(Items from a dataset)
----
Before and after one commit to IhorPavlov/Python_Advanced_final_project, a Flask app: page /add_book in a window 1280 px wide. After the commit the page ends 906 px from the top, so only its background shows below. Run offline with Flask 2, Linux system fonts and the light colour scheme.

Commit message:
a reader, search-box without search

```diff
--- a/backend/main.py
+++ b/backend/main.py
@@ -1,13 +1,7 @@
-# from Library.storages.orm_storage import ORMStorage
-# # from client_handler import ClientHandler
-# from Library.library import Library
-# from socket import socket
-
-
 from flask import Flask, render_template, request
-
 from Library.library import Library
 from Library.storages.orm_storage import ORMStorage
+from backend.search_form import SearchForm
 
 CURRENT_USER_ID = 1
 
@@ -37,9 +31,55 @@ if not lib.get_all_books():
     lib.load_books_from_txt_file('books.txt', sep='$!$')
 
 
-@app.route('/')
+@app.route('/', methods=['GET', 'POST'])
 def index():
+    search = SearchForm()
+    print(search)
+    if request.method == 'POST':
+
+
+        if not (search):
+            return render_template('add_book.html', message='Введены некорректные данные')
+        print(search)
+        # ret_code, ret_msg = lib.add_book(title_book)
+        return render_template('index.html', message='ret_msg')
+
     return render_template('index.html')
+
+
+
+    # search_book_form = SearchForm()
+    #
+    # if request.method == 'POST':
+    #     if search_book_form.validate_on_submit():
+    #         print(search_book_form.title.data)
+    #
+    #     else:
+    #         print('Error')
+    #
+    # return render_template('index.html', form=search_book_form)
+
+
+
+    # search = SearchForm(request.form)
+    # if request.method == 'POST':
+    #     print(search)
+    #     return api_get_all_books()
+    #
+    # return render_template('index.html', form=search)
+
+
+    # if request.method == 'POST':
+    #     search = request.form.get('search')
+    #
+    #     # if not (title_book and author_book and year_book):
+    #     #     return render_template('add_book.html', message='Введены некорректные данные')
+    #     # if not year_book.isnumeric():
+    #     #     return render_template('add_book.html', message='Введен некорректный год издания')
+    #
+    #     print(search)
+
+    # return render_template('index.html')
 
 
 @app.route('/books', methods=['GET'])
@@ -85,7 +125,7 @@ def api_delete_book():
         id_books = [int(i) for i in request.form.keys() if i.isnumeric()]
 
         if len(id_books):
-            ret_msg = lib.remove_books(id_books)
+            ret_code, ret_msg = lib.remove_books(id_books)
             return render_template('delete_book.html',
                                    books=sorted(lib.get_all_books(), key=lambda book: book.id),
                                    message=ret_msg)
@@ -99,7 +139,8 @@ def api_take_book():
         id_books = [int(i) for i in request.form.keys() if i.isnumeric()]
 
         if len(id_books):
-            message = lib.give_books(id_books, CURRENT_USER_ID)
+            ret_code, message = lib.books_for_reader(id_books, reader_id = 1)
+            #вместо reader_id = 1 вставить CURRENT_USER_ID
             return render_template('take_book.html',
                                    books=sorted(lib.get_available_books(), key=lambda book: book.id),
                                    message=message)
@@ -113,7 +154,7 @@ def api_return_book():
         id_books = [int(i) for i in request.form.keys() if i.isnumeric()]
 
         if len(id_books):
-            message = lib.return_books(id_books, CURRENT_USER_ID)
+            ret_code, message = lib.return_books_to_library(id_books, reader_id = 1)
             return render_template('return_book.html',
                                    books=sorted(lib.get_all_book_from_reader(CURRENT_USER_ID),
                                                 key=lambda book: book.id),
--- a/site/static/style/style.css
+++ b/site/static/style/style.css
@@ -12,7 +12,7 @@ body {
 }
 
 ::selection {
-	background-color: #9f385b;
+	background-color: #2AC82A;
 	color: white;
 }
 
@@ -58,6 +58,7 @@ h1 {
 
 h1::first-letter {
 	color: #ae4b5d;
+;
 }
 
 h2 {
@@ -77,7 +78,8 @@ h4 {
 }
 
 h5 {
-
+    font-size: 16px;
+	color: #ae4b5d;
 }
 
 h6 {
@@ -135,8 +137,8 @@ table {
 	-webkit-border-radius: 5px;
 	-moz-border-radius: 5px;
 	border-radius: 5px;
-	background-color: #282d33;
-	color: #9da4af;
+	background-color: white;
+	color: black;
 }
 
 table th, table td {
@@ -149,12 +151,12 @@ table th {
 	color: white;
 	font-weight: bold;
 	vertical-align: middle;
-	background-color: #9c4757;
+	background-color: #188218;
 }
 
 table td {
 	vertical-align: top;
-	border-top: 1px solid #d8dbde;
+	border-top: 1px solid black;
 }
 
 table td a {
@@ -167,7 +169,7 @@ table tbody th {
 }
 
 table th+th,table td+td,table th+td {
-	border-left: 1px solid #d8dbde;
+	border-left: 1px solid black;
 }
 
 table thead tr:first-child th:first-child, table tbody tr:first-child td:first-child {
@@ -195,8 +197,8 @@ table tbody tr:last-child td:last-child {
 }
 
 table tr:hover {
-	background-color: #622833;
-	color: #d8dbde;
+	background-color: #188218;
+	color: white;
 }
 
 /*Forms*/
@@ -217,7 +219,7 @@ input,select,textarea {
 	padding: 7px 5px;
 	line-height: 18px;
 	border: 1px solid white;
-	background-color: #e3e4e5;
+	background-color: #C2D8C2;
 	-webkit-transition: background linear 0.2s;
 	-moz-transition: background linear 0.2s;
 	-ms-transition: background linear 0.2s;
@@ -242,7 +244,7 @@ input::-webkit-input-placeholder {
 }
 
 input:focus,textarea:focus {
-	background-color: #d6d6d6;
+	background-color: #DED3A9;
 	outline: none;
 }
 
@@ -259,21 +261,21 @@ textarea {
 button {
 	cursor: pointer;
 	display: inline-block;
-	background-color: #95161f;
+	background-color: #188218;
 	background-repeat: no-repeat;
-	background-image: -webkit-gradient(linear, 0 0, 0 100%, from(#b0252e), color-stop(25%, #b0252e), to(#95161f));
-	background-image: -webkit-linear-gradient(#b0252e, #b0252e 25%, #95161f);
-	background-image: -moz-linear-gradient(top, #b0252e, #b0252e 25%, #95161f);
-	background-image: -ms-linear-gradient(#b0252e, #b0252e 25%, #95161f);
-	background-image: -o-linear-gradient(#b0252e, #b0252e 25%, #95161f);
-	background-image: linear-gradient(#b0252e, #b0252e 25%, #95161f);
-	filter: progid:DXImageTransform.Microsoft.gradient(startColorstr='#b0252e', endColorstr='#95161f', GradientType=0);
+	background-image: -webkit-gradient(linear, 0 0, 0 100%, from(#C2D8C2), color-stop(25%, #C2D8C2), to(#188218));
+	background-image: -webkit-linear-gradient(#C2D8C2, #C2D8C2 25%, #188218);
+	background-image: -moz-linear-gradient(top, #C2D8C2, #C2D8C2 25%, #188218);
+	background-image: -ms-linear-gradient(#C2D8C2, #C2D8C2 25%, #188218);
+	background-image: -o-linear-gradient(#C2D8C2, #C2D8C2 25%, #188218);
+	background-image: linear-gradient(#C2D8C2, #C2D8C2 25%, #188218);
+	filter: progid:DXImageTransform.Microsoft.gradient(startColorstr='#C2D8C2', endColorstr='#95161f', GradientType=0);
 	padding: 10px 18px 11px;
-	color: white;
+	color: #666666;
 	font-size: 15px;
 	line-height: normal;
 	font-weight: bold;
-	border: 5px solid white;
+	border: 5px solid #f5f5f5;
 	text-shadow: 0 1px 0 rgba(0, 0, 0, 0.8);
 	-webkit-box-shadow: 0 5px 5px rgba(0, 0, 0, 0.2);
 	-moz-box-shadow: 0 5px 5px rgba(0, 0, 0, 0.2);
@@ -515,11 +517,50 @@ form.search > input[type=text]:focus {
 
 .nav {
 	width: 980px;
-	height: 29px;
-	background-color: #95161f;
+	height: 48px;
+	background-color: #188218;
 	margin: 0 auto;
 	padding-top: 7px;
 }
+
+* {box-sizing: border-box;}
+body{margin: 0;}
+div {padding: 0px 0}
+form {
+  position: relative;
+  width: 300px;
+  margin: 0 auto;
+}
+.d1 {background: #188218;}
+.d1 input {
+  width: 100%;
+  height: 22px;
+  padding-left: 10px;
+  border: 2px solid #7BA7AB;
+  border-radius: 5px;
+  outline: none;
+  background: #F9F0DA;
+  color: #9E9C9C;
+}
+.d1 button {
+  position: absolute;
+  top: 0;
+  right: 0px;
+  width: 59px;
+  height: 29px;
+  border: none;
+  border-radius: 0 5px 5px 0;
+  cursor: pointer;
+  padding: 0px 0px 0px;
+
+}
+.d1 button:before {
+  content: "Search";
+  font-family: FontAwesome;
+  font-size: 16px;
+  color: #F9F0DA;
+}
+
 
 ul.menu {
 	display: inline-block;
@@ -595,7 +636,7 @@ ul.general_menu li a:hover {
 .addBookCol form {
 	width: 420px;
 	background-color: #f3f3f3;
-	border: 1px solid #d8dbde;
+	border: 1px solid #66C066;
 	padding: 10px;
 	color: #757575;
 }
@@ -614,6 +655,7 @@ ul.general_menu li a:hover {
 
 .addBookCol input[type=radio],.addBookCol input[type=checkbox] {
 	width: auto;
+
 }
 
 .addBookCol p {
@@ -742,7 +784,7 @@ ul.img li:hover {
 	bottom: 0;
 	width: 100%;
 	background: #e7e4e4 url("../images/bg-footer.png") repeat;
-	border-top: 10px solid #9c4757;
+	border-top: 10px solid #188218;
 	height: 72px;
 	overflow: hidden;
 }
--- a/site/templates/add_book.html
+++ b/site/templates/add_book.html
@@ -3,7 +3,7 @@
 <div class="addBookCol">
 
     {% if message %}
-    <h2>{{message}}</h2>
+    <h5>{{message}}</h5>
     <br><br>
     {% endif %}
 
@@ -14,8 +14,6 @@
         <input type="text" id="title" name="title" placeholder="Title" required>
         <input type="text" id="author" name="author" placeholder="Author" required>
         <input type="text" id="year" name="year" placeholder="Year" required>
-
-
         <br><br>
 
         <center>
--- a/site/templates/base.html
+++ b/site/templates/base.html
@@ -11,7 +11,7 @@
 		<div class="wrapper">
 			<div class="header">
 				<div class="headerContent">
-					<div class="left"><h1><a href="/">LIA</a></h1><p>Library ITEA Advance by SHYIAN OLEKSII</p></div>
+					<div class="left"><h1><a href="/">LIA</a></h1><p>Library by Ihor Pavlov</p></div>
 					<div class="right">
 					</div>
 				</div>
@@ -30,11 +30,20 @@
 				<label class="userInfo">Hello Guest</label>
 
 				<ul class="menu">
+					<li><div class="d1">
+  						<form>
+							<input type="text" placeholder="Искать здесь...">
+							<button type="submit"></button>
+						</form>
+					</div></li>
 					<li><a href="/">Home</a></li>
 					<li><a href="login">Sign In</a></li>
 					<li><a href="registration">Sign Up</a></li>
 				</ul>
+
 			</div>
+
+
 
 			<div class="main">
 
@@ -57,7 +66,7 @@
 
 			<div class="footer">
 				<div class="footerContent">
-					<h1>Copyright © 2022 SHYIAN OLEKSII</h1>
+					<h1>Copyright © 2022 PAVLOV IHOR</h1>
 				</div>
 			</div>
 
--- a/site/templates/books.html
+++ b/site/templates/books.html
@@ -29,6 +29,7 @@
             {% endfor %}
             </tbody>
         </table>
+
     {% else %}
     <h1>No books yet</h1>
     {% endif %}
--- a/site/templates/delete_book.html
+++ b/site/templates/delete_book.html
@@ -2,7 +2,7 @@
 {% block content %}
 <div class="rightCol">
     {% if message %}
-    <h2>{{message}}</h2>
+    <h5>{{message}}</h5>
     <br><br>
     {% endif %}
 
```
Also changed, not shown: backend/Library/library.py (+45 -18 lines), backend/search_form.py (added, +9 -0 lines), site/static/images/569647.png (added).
----
Every line with "padding" in it should be copied from the entries.

→ **Exercise response**:
 	padding: 7px 5px;
 	padding: 10px 18px 11px;
 	padding-top: 7px;
+div {padding: 0px 0}
+  padding-left: 10px;
+  padding: 0px 0px 0px;
 	padding: 10px;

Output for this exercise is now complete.